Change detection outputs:

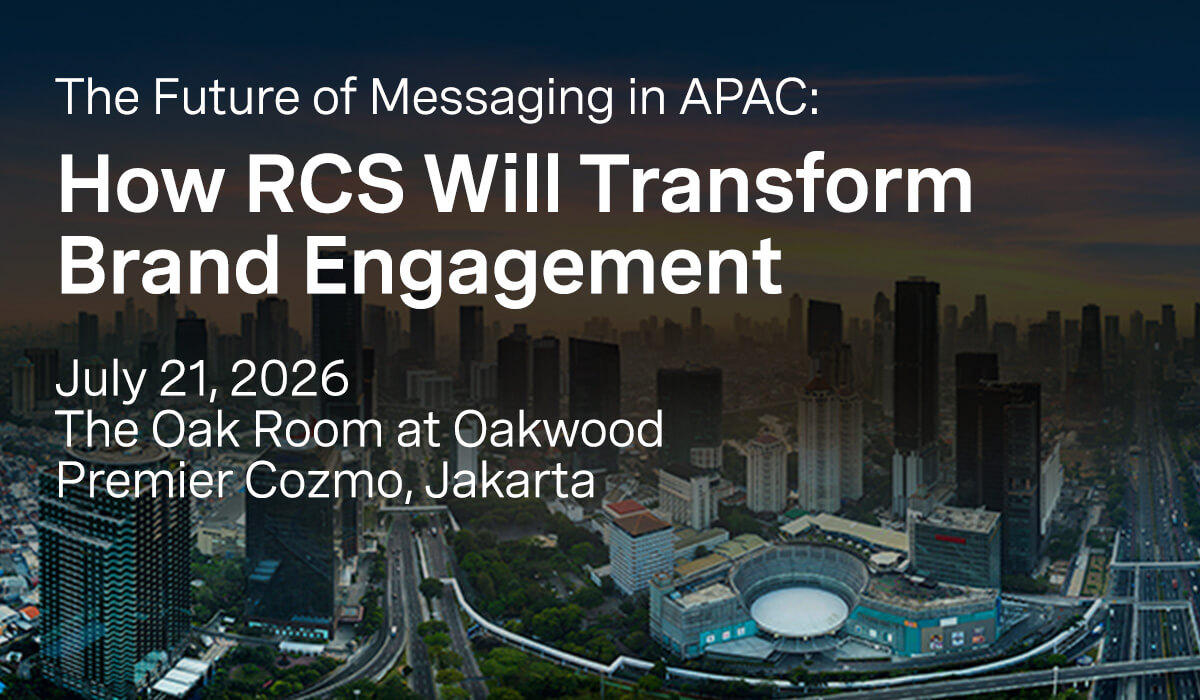
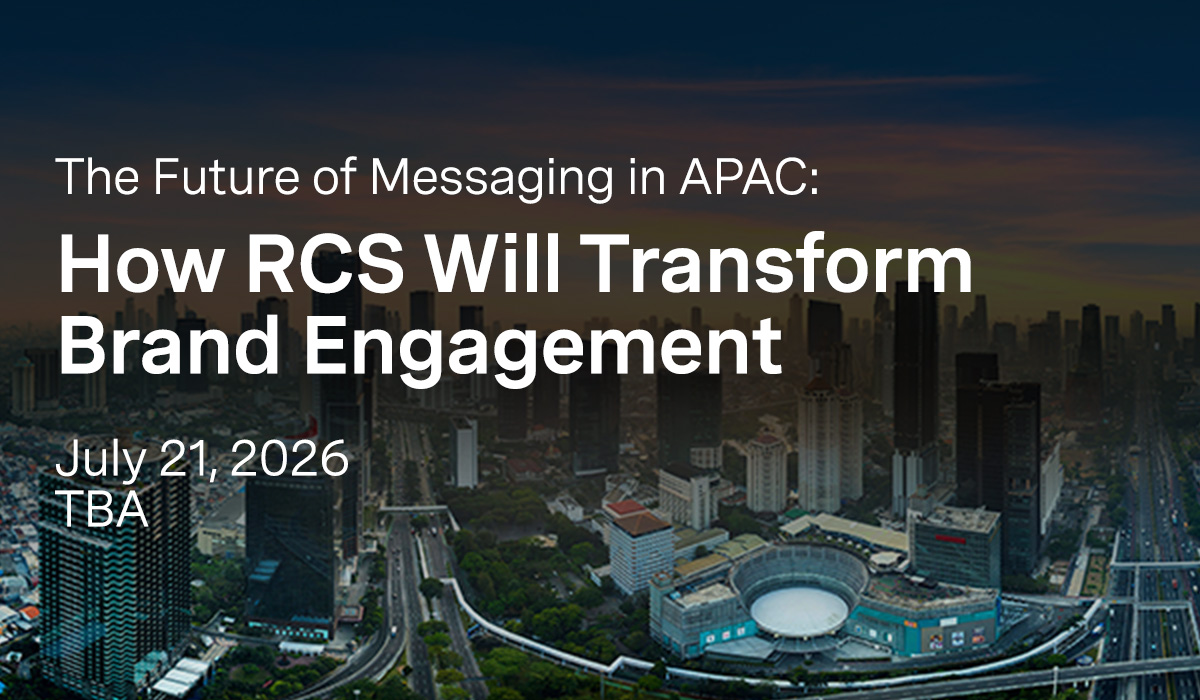
TBC

Changed region(s): [[0.0308, 0.33, 0.8325, 0.75], [0.0308, 0.21, 0.8325, 0.3], [0.0308, 0.09, 0.6783, 0.18]]

diff --git a/index.html b/index.html
@@ -51,4 +51,4 @@
             a[x-apple-data-detectors] { color: inherit !important; text-decoration: none !important; font-size: inherit !important; font-family: inherit !important;vfont-weight: inherit !important; line-height: inherit !important; }
             @media only screen and (max-width:480px) {  
             }
-    </style><meta name="color-scheme" content="light"><meta name="supported-color-schemes" content="light"></head><body class="body-wrapper" style="word-spacing:normal;background-color:#ffffff;"> <div aria-label="Confirmation" aria-roledescription="email" role="article" lang="en" dir="ltr" style="word-spacing:normal;background-color:#ffffff;"> <!--[if mso | IE]><table align="center" border="0" cellpadding="0" cellspacing="0" class="" role="presentation" style="width:600px;" width="600" ><tr><td style="line-height:0px;font-size:0px;mso-line-height-rule:exactly;"><![endif]--> <div style="margin:0px auto;max-width:600px;"> <table align="center" border="0" cellpadding="0" cellspacing="0" role="presentation" style="width:100%;"> <tbody> <tr> <td style="direction:ltr;font-size:0px;padding:0;text-align:center;"> <!--[if mso | IE]><table role="presentation" border="0" cellpadding="0" cellspacing="0"><tr><td class="" style="vertical-align:top;width:600px;" ><![endif]--> <div class="mj-column-per-100 mj-outlook-group-fix" style="font-size:0px;text-align:left;direction:ltr;display:inline-block;vertical-align:top;width:100%;"> <table border="0" cellpadding="0" cellspacing="0" role="presentation" width="100%"> <tbody> <tr> <td style="vertical-align:top;padding:0;"> <table border="0" cellpadding="0" cellspacing="0" role="presentation" width="100%"> <tbody> <tr> <td align="right" style="font-size:0px;padding:10px;word-break:break-word;"> <div style="font-family:Roboto, sans-serif;font-size:12px;line-height:22px;text-align:right;color:#A1A1A1;">No images? <webversion style="color: #A1A1A1; text-decoration: underline; font-family: Roboto, sans-serif; font-size: 12px; line-height: 22px; color: #A1A1A1; text-decoration: underline; cursor:pointer;"> <span style="color: #A1A1A1; text-decoration: underline; font-family: Roboto, sans-serif; font-size: 12px; line-height: 22px; color: #A1A1A1; text-decoration: underline; cursor:pointer;">Click here</span> </webversion></div> </td> </tr> </tbody> </table> </td> </tr> </tbody> </table> </div> <!--[if mso | IE]></td></tr></table><![endif]--> </td> </tr> </tbody> </table> </div> <!--[if mso | IE]></td></tr></table><table align="center" border="0" cellpadding="0" cellspacing="0" class="" role="presentation" style="width:600px;" width="600" ><tr><td style="line-height:0px;font-size:0px;mso-line-height-rule:exactly;"><![endif]--> <div style="margin:0px auto;max-width:600px;"> <table align="center" border="0" cellpadding="0" cellspacing="0" role="presentation" style="width:100%;"> <tbody> <tr> <td style="direction:ltr;font-size:0px;padding:0;text-align:center;"> <!--[if mso | IE]><table role="presentation" border="0" cellpadding="0" cellspacing="0"><tr><td class="" style="vertical-align:top;width:600px;" ><![endif]--> <div class="mj-column-per-100 mj-outlook-group-fix" style="font-size:0px;text-align:left;direction:ltr;display:inline-block;vertical-align:top;width:100%;"> <table border="0" cellpadding="0" cellspacing="0" role="presentation" width="100%"> <tbody> <tr> <td style="vertical-align:top;padding:0;"> <table border="0" cellpadding="0" cellspacing="0" role="presentation" width="100%"> <tbody> <tr> <td align="center" style="font-size:0px;padding:0;word-break:break-word;"> <table border="0" cellpadding="0" cellspacing="0" role="presentation" style="border-collapse:collapse;border-spacing:0px;"> <tbody> <tr> <td style="width:600px;"> <a href="https://indosat.vonagefuturesecure.com/" target="_blank"> <img alt="How RCS will transform Brand engagement" src="images/21Header.jpg" style="border:0;display:block;outline:none;text-decoration:none;height:auto;width:100%;font-size:13px;" width="600" height="auto"> </a> </td> </tr> </tbody> </table> </td> </tr> </tbody> </table> </td> </tr> </tbody> </table> </div> <!--[if mso | IE]></td></tr></table><![endif]--> </td> </tr> </tbody> </table> </div> <!--[if mso | IE]></td></tr></table><table align="center" border="0" cellpadding="0" cellspacing="0" class="" role="presentation" style="width:600px;" width="600" ><tr><td style="line-height:0px;font-size:0px;mso-line-height-rule:exactly;"><![endif]--> <div style="margin:0px auto;max-width:600px;"> <table align="center" border="0" cellpadding="0" cellspacing="0" role="presentation" style="width:100%;"> <tbody> <tr> <td style="direction:ltr;font-size:0px;padding:0;text-align:center;"> <!--[if mso | IE]><table role="presentation" border="0" cellpadding="0" cellspacing="0"><tr><td class="" style="vertical-align:top;width:600px;" ><![endif]--> <div class="mj-column-per-100 mj-outlook-group-fix" style="font-size:0px;text-align:left;direction:ltr;display:inline-block;vertical-align:top;width:100%;"> <table border="0" cellpadding="0" cellspacing="0" role="presentation" width="100%"> <tbody> <tr> <td style="vertical-align:top;padding:60px 30px 60px 30px;"> <table border="0" cellpadding="0" cellspacing="0" role="presentation" width="100%"> <tbody> <tr> <td align="left" style="font-size:0px;padding:0;padding-bottom:30px;word-break:break-word;"> <div style="font-family:Roboto, sans-serif;font-size:16px;line-height:26px;text-align:left;color:#000000;">Dear [firstname,fallback=],</div> </td> </tr> <tr> <td align="left" style="font-size:0px;padding:0;padding-bottom:30px;word-break:break-word;"> <div style="font-family:Roboto, sans-serif;font-size:16px;line-height:26px;text-align:left;color:#000000;">Thank you for registering for <b>The Future of Messaging in APAC: How RCS Will Transform Brand Engagement</b>, hosted by Vonage. We're pleased to confirm your attendance.</div> </td> </tr> <tr> <td align="left" style="font-size:0px;padding:0;padding-bottom:30px;word-break:break-word;"> <div style="font-family:Roboto, sans-serif;font-size:16px;line-height:36px;text-align:left;color:#000000;"><b>Event details:</b><br> 📅 21 July 2026<br> 🕙 10:00 AM - 3:00 PM<br> 📍 <a href="https://www.discoverasr.com/en/oakwood/indonesia/oakwood-premier-cozmo-jakarta/dining" target="_blank" style="color: #000000; text-decoration:underline !important;">Oakroom Restaurant &amp; Bar</a></div> </td> </tr> <tr> <td align="left" style="font-size:0px;padding:0;padding-bottom:30px;word-break:break-word;"> <div style="font-family:Roboto, sans-serif;font-size:16px;line-height:22px;text-align:left;color:#000000;">You'll be joining industry leaders and experts from <b>Vonage</b> and <b>Indosat</b> to explore how RCS is shaping the future of business messaging in APAC. Additional event information, including venue details, will be sent ahead of the event.</div> </td> </tr> <tr> <td align="left" style="font-size:0px;padding:0;padding-bottom:30px;word-break:break-word;"> <div style="font-family:Roboto, sans-serif;font-size:16px;line-height:22px;text-align:left;color:#000000;">We look forward to seeing you there.</div> </td> </tr> <tr> <td align="left" style="font-size:0px;padding:0;word-break:break-word;"> <div style="font-family:Roboto, sans-serif;font-size:16px;line-height:22px;text-align:left;color:#000000;">Kind regards,<br> <b>Vonage</b><br> APAC RCS Event Team</div> </td> </tr> </tbody> </table> </td> </tr> </tbody> </table> </div> <!--[if mso | IE]></td></tr></table><![endif]--> </td> </tr> </tbody> </table> </div> <!--[if mso | IE]></td></tr></table><table align="center" border="0" cellpadding="0" cellspacing="0" class="" role="presentation" style="width:600px;" width="600" ><tr><td style="line-height:0px;font-size:0px;mso-line-height-rule:exactly;"><![endif]--> <div style="margin:0px auto;max-width:600px;"> <table align="center" border="0" cellpadding="0" cellspacing="0" role="presentation" style="width:100%;"> <tbody> <tr> <td style="direction:ltr;font-size:0px;padding:0 30px 60px 30px;text-align:center;"> <!--[if mso | IE]><table role="presentation" border="0" cellpadding="0" cellspacing="0"><tr><td class="" style="vertical-align:top;width:540px;" ><![endif]--> <div class="mj-column-per-100 mj-outlook-group-fix" style="font-size:0px;text-align:left;direction:ltr;display:inline-block;vertical-align:top;width:100%;"> <table border="0" cellpadding="0" cellspacing="0" role="presentation" width="100%"> <tbody> <tr> <td style="vertical-align:top;padding:0;"> <table border="0" cellpadding="0" cellspacing="0" role="presentation" width="100%"> <tbody> <tr> <td align="left" style="font-size:0px;padding:0;word-break:break-word;"> <div style="font-family:Roboto, sans-serif;font-size:12px;line-height:22px;text-align:left;color:#A1A1A1;"><preferences style="color: #A1A1A1; text-decoration: underline; font-family: Roboto, sans-serif; font-size: 12px; line-height: 22px; color: #A1A1A1; text-decoration: underline; cursor:pointer;"> <span style="color: #A1A1A1; text-decoration: underline; font-family: Roboto, sans-serif; font-size: 12px; line-height: 22px; color: #A1A1A1; text-decoration: underline; cursor:pointer;">Preferences</span> </preferences> &nbsp;&nbsp;|&nbsp;&nbsp; <unsubscribe style="color: #A1A1A1; text-decoration: underline; font-family: Roboto, sans-serif; font-size: 12px; line-height: 22px; color: #A1A1A1; text-decoration: underline; cursor:pointer;"> <span style="color: #A1A1A1; text-decoration: underline; font-family: Roboto, sans-serif; font-size: 12px; line-height: 22px; color: #A1A1A1; text-decoration: underline; cursor:pointer;">Unsubscribe</span> </unsubscribe></div> </td> </tr> </tbody> </table> </td> </tr> </tbody> </table> </div> <!--[if mso | IE]></td></tr></table><![endif]--> </td> </tr> </tbody> </table> </div> <!--[if mso | IE]></td></tr></table><![endif]--> </div> </body></html>
+    </style><meta name="color-scheme" content="light"><meta name="supported-color-schemes" content="light"></head><body class="body-wrapper" style="word-spacing:normal;background-color:#ffffff;"> <div aria-label="Confirmation" aria-roledescription="email" role="article" lang="en" dir="ltr" style="word-spacing:normal;background-color:#ffffff;"> <!--[if mso | IE]><table align="center" border="0" cellpadding="0" cellspacing="0" class="" role="presentation" style="width:600px;" width="600" ><tr><td style="line-height:0px;font-size:0px;mso-line-height-rule:exactly;"><![endif]--> <div style="margin:0px auto;max-width:600px;"> <table align="center" border="0" cellpadding="0" cellspacing="0" role="presentation" style="width:100%;"> <tbody> <tr> <td style="direction:ltr;font-size:0px;padding:0;text-align:center;"> <!--[if mso | IE]><table role="presentation" border="0" cellpadding="0" cellspacing="0"><tr><td class="" style="vertical-align:top;width:600px;" ><![endif]--> <div class="mj-column-per-100 mj-outlook-group-fix" style="font-size:0px;text-align:left;direction:ltr;display:inline-block;vertical-align:top;width:100%;"> <table border="0" cellpadding="0" cellspacing="0" role="presentation" width="100%"> <tbody> <tr> <td style="vertical-align:top;padding:0;"> <table border="0" cellpadding="0" cellspacing="0" role="presentation" width="100%"> <tbody> <tr> <td align="right" style="font-size:0px;padding:10px;word-break:break-word;"> <div style="font-family:Roboto, sans-serif;font-size:12px;line-height:22px;text-align:right;color:#A1A1A1;">No images? <webversion style="color: #A1A1A1; text-decoration: underline; font-family: Roboto, sans-serif; font-size: 12px; line-height: 22px; color: #A1A1A1; text-decoration: underline; cursor:pointer;"> <span style="color: #A1A1A1; text-decoration: underline; font-family: Roboto, sans-serif; font-size: 12px; line-height: 22px; color: #A1A1A1; text-decoration: underline; cursor:pointer;">Click here</span> </webversion></div> </td> </tr> </tbody> </table> </td> </tr> </tbody> </table> </div> <!--[if mso | IE]></td></tr></table><![endif]--> </td> </tr> </tbody> </table> </div> <!--[if mso | IE]></td></tr></table><table align="center" border="0" cellpadding="0" cellspacing="0" class="" role="presentation" style="width:600px;" width="600" ><tr><td style="line-height:0px;font-size:0px;mso-line-height-rule:exactly;"><![endif]--> <div style="margin:0px auto;max-width:600px;"> <table align="center" border="0" cellpadding="0" cellspacing="0" role="presentation" style="width:100%;"> <tbody> <tr> <td style="direction:ltr;font-size:0px;padding:0;text-align:center;"> <!--[if mso | IE]><table role="presentation" border="0" cellpadding="0" cellspacing="0"><tr><td class="" style="vertical-align:top;width:600px;" ><![endif]--> <div class="mj-column-per-100 mj-outlook-group-fix" style="font-size:0px;text-align:left;direction:ltr;display:inline-block;vertical-align:top;width:100%;"> <table border="0" cellpadding="0" cellspacing="0" role="presentation" width="100%"> <tbody> <tr> <td style="vertical-align:top;padding:0;"> <table border="0" cellpadding="0" cellspacing="0" role="presentation" width="100%"> <tbody> <tr> <td align="center" style="font-size:0px;padding:0;word-break:break-word;"> <table border="0" cellpadding="0" cellspacing="0" role="presentation" style="border-collapse:collapse;border-spacing:0px;"> <tbody> <tr> <td style="width:600px;"> <a href="https://indosat.vonagefuturesecure.com/" target="_blank"> <img alt="How RCS will transform Brand engagement" src="images/21Header.jpg" style="border:0;display:block;outline:none;text-decoration:none;height:auto;width:100%;font-size:13px;" width="600" height="auto"> </a> </td> </tr> </tbody> </table> </td> </tr> </tbody> </table> </td> </tr> </tbody> </table> </div> <!--[if mso | IE]></td></tr></table><![endif]--> </td> </tr> </tbody> </table> </div> <!--[if mso | IE]></td></tr></table><table align="center" border="0" cellpadding="0" cellspacing="0" class="" role="presentation" style="width:600px;" width="600" ><tr><td style="line-height:0px;font-size:0px;mso-line-height-rule:exactly;"><![endif]--> <div style="margin:0px auto;max-width:600px;"> <table align="center" border="0" cellpadding="0" cellspacing="0" role="presentation" style="width:100%;"> <tbody> <tr> <td style="direction:ltr;font-size:0px;padding:0;text-align:center;"> <!--[if mso | IE]><table role="presentation" border="0" cellpadding="0" cellspacing="0"><tr><td class="" style="vertical-align:top;width:600px;" ><![endif]--> <div class="mj-column-per-100 mj-outlook-group-fix" style="font-size:0px;text-align:left;direction:ltr;display:inline-block;vertical-align:top;width:100%;"> <table border="0" cellpadding="0" cellspacing="0" role="presentation" width="100%"> <tbody> <tr> <td style="vertical-align:top;padding:60px 30px 60px 30px;"> <table border="0" cellpadding="0" cellspacing="0" role="presentation" width="100%"> <tbody> <tr> <td align="left" style="font-size:0px;padding:0;padding-bottom:30px;word-break:break-word;"> <div style="font-family:Roboto, sans-serif;font-size:16px;line-height:26px;text-align:left;color:#000000;">Dear [firstname,fallback=],</div> </td> </tr> <tr> <td align="left" style="font-size:0px;padding:0;padding-bottom:30px;word-break:break-word;"> <div style="font-family:Roboto, sans-serif;font-size:16px;line-height:26px;text-align:left;color:#000000;">Thank you for registering for <b>The Future of Messaging in APAC: How RCS Will Transform Brand Engagement</b>, hosted by Vonage. We're pleased to confirm your attendance.</div> </td> </tr> <tr> <td align="left" style="font-size:0px;padding:0;padding-bottom:30px;word-break:break-word;"> <div style="font-family:Roboto, sans-serif;font-size:16px;line-height:36px;text-align:left;color:#000000;"><b>Event details:</b><br> 📅 21 July 2026<br> 🕙 10:00 AM - 3:00 PM<br> 📍 TBC</div> </td> </tr> <tr> <td align="left" style="font-size:0px;padding:0;padding-bottom:30px;word-break:break-word;"> <div style="font-family:Roboto, sans-serif;font-size:16px;line-height:22px;text-align:left;color:#000000;">You'll be joining industry leaders and experts from <b>Vonage</b> and <b>Indosat</b> to explore how RCS is shaping the future of business messaging in APAC. Additional event information, including venue details, will be sent ahead of the event.</div> </td> </tr> <tr> <td align="left" style="font-size:0px;padding:0;padding-bottom:30px;word-break:break-word;"> <div style="font-family:Roboto, sans-serif;font-size:16px;line-height:22px;text-align:left;color:#000000;">We look forward to seeing you there.</div> </td> </tr> <tr> <td align="left" style="font-size:0px;padding:0;word-break:break-word;"> <div style="font-family:Roboto, sans-serif;font-size:16px;line-height:22px;text-align:left;color:#000000;">Kind regards,<br> <b>Vonage</b><br> APAC RCS Event Team</div> </td> </tr> </tbody> </table> </td> </tr> </tbody> </table> </div> <!--[if mso | IE]></td></tr></table><![endif]--> </td> </tr> </tbody> </table> </div> <!--[if mso | IE]></td></tr></table><table align="center" border="0" cellpadding="0" cellspacing="0" class="" role="presentation" style="width:600px;" width="600" ><tr><td style="line-height:0px;font-size:0px;mso-line-height-rule:exactly;"><![endif]--> <div style="margin:0px auto;max-width:600px;"> <table align="center" border="0" cellpadding="0" cellspacing="0" role="presentation" style="width:100%;"> <tbody> <tr> <td style="direction:ltr;font-size:0px;padding:0 30px 60px 30px;text-align:center;"> <!--[if mso | IE]><table role="presentation" border="0" cellpadding="0" cellspacing="0"><tr><td class="" style="vertical-align:top;width:540px;" ><![endif]--> <div class="mj-column-per-100 mj-outlook-group-fix" style="font-size:0px;text-align:left;direction:ltr;display:inline-block;vertical-align:top;width:100%;"> <table border="0" cellpadding="0" cellspacing="0" role="presentation" width="100%"> <tbody> <tr> <td style="vertical-align:top;padding:0;"> <table border="0" cellpadding="0" cellspacing="0" role="presentation" width="100%"> <tbody> <tr> <td align="left" style="font-size:0px;padding:0;word-break:break-word;"> <div style="font-family:Roboto, sans-serif;font-size:12px;line-height:22px;text-align:left;color:#A1A1A1;"><preferences style="color: #A1A1A1; text-decoration: underline; font-family: Roboto, sans-serif; font-size: 12px; line-height: 22px; color: #A1A1A1; text-decoration: underline; cursor:pointer;"> <span style="color: #A1A1A1; text-decoration: underline; font-family: Roboto, sans-serif; font-size: 12px; line-height: 22px; color: #A1A1A1; text-decoration: underline; cursor:pointer;">Preferences</span> </preferences> &nbsp;&nbsp;|&nbsp;&nbsp; <unsubscribe style="color: #A1A1A1; text-decoration: underline; font-family: Roboto, sans-serif; font-size: 12px; line-height: 22px; color: #A1A1A1; text-decoration: underline; cursor:pointer;"> <span style="color: #A1A1A1; text-decoration: underline; font-family: Roboto, sans-serif; font-size: 12px; line-height: 22px; color: #A1A1A1; text-decoration: underline; cursor:pointer;">Unsubscribe</span> </unsubscribe></div> </td> </tr> </tbody> </table> </td> </tr> </tbody> </table> </div> <!--[if mso | IE]></td></tr></table><![endif]--> </td> </tr> </tbody> </table> </div> <!--[if mso | IE]></td></tr></table><![endif]--> </div> </body></html>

#### Description of the task:
Only the lines above from the line containing "diff --git a/index.html b/index.html" through the line containing "color: inherit !important;" should be retyped, exactly and with both ends included.

#### Written solution:
diff --git a/index.html b/index.html
@@ -51,4 +51,4 @@
             a[x-apple-data-detectors] { color: inherit !important; text-decoration: none !important; font-size: inherit !important; font-family: inherit !important;vfont-weight: inherit !important; line-height: inherit !important; }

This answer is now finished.